→ **What you need to do**:
Repeat the entries exactly but omit the pictures.

================

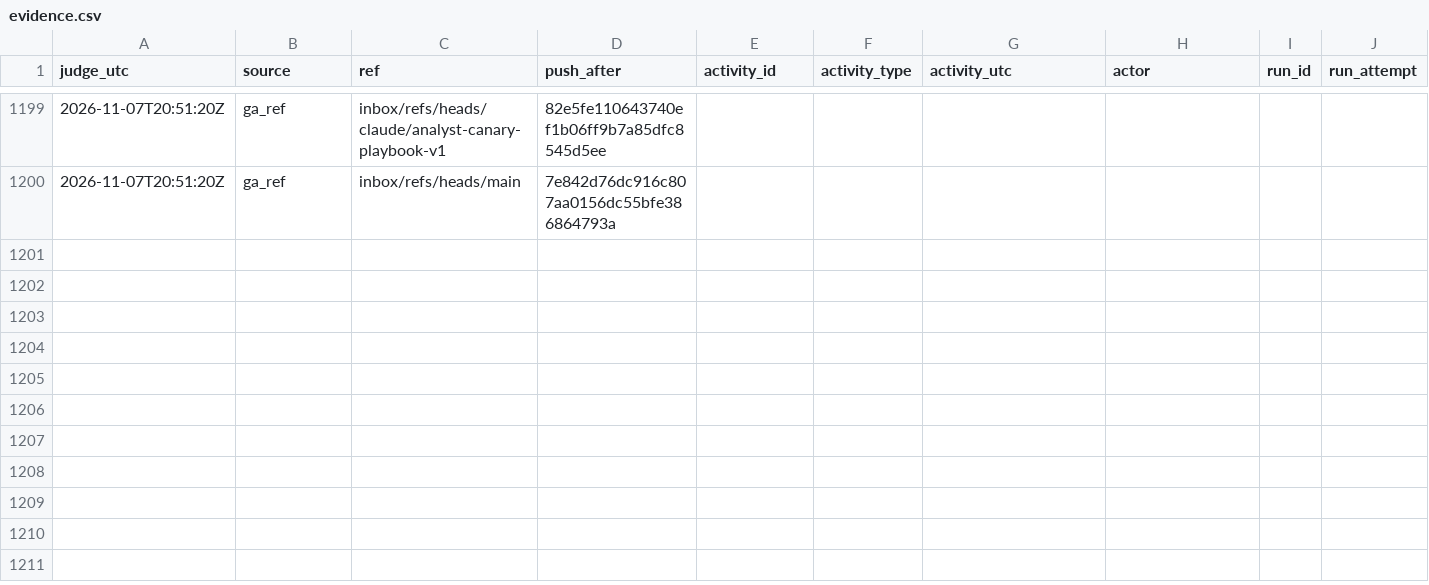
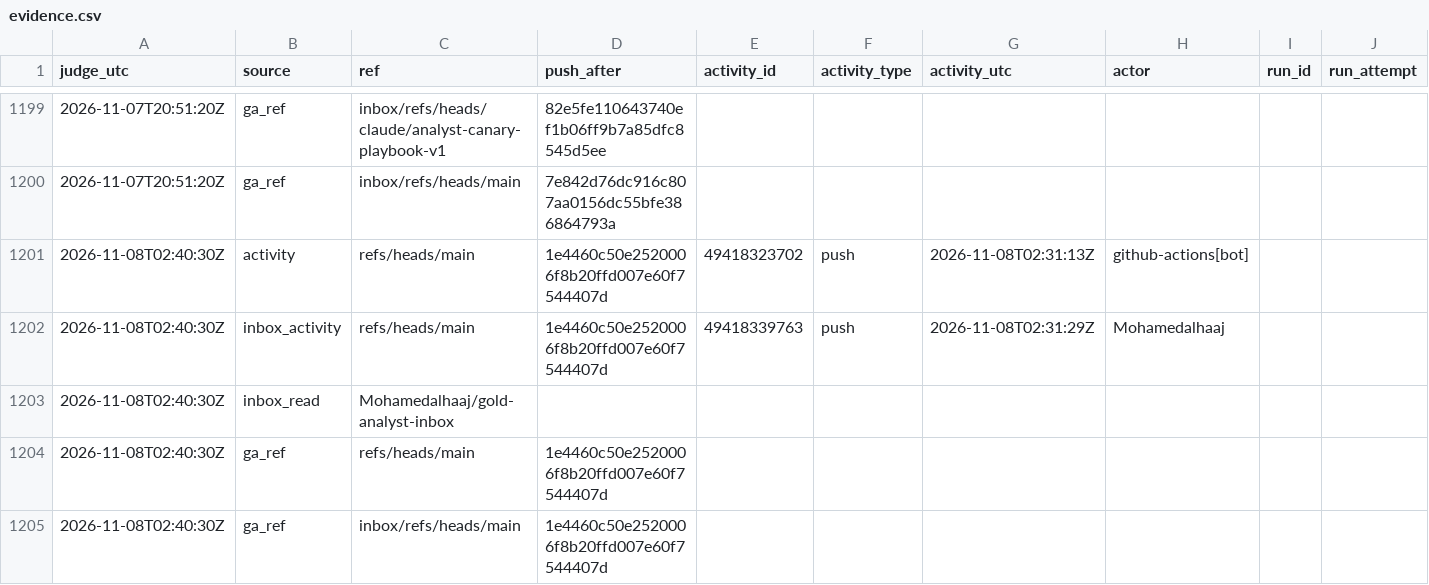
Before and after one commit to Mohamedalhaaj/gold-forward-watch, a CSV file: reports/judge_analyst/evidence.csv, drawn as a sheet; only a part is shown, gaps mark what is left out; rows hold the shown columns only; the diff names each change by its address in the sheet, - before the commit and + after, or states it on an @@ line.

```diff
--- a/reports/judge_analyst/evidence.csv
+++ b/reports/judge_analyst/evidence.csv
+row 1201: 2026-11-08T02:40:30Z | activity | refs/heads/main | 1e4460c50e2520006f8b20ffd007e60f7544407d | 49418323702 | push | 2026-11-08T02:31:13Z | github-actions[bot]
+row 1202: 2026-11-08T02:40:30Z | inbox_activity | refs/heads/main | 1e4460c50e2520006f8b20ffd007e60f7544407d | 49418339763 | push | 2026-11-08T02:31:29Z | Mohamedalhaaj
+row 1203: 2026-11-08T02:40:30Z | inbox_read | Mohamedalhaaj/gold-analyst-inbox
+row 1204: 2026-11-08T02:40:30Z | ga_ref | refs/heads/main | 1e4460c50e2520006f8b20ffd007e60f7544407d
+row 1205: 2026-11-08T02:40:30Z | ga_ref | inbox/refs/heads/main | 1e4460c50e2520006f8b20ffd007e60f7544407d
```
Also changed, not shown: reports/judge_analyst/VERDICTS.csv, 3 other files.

================

→ **Reply to the exercise**:
Before and after one commit to Mohamedalhaaj/gold-forward-watch, a CSV file: reports/judge_analyst/evidence.csv, drawn as a sheet; only a part is shown, gaps mark what is left out; rows hold the shown columns only; the diff names each change by its address in the sheet, - before the commit and + after, or states it on an @@ line.

```diff
--- a/reports/judge_analyst/evidence.csv
+++ b/reports/judge_analyst/evidence.csv
+row 1201: 2026-11-08T02:40:30Z | activity | refs/heads/main | 1e4460c50e2520006f8b20ffd007e60f7544407d | 49418323702 | push | 2026-11-08T02:31:13Z | github-actions[bot]
+row 1202: 2026-11-08T02:40:30Z | inbox_activity | refs/heads/main | 1e4460c50e2520006f8b20ffd007e60f7544407d | 49418339763 | push | 2026-11-08T02:31:29Z | Mohamedalhaaj
+row 1203: 2026-11-08T02:40:30Z | inbox_read | Mohamedalhaaj/gold-analyst-inbox
+row 1204: 2026-11-08T02:40:30Z | ga_ref | refs/heads/main | 1e4460c50e2520006f8b20ffd007e60f7544407d
+row 1205: 2026-11-08T02:40:30Z | ga_ref | inbox/refs/heads/main | 1e4460c50e2520006f8b20ffd007e60f7544407d
```
Also changed, not shown: reports/judge_analyst/VERDICTS.csv, 3 other files.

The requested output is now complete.